→ Problem statement: Will you quote precisely the lines that run from the top of the material below to the line containing "of every print", both ends included?

→ Dataset entries:
────────────────────────────────────────
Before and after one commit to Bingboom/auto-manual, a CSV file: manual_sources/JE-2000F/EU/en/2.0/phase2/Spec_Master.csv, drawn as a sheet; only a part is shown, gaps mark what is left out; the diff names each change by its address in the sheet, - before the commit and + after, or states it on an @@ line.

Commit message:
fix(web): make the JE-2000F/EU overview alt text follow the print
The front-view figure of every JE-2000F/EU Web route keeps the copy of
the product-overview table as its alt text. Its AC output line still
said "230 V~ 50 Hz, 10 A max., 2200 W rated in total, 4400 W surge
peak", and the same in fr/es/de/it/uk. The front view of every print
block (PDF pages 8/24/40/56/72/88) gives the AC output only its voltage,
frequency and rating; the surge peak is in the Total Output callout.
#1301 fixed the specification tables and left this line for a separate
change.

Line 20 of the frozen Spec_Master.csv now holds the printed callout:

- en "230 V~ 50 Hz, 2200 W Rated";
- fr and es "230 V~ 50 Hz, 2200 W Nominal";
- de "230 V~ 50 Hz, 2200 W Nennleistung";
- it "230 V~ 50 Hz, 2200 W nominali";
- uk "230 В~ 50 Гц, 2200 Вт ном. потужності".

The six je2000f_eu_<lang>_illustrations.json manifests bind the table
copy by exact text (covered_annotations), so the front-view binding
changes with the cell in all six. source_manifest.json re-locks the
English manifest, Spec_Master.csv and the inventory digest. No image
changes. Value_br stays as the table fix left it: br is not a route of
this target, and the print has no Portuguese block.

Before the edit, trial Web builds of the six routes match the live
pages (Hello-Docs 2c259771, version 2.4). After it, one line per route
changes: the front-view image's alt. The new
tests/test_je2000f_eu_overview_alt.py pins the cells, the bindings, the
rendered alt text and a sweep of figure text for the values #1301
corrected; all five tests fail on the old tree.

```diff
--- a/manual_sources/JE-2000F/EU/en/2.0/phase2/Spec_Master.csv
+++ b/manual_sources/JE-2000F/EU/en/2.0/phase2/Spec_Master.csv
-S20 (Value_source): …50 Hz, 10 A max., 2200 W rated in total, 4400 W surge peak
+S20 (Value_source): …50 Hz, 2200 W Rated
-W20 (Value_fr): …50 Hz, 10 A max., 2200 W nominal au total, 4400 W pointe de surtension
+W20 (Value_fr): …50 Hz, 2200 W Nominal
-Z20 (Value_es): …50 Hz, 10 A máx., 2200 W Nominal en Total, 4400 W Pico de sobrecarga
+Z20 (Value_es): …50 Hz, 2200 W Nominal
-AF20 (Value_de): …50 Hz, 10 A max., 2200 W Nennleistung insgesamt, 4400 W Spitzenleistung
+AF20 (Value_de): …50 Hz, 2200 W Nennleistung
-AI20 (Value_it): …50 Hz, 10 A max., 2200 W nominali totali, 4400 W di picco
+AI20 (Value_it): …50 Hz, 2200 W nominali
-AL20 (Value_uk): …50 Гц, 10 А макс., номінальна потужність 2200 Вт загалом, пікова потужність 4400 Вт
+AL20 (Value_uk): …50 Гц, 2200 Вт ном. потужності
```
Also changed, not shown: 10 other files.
────────────────────────────────────────
→ Solution to the problem:
Before and after one commit to Bingboom/auto-manual, a CSV file: manual_sources/JE-2000F/EU/en/2.0/phase2/Spec_Master.csv, drawn as a sheet; only a part is shown, gaps mark what is left out; the diff names each change by its address in the sheet, - before the commit and + after, or states it on an @@ line.

Commit message:
fix(web): make the JE-2000F/EU overview alt text follow the print
The front-view figure of every JE-2000F/EU Web route keeps the copy of
the product-overview table as its alt text. Its AC output line still
said "230 V~ 50 Hz, 10 A max., 2200 W rated in total, 4400 W surge
peak", and the same in fr/es/de/it/uk. The front view of every print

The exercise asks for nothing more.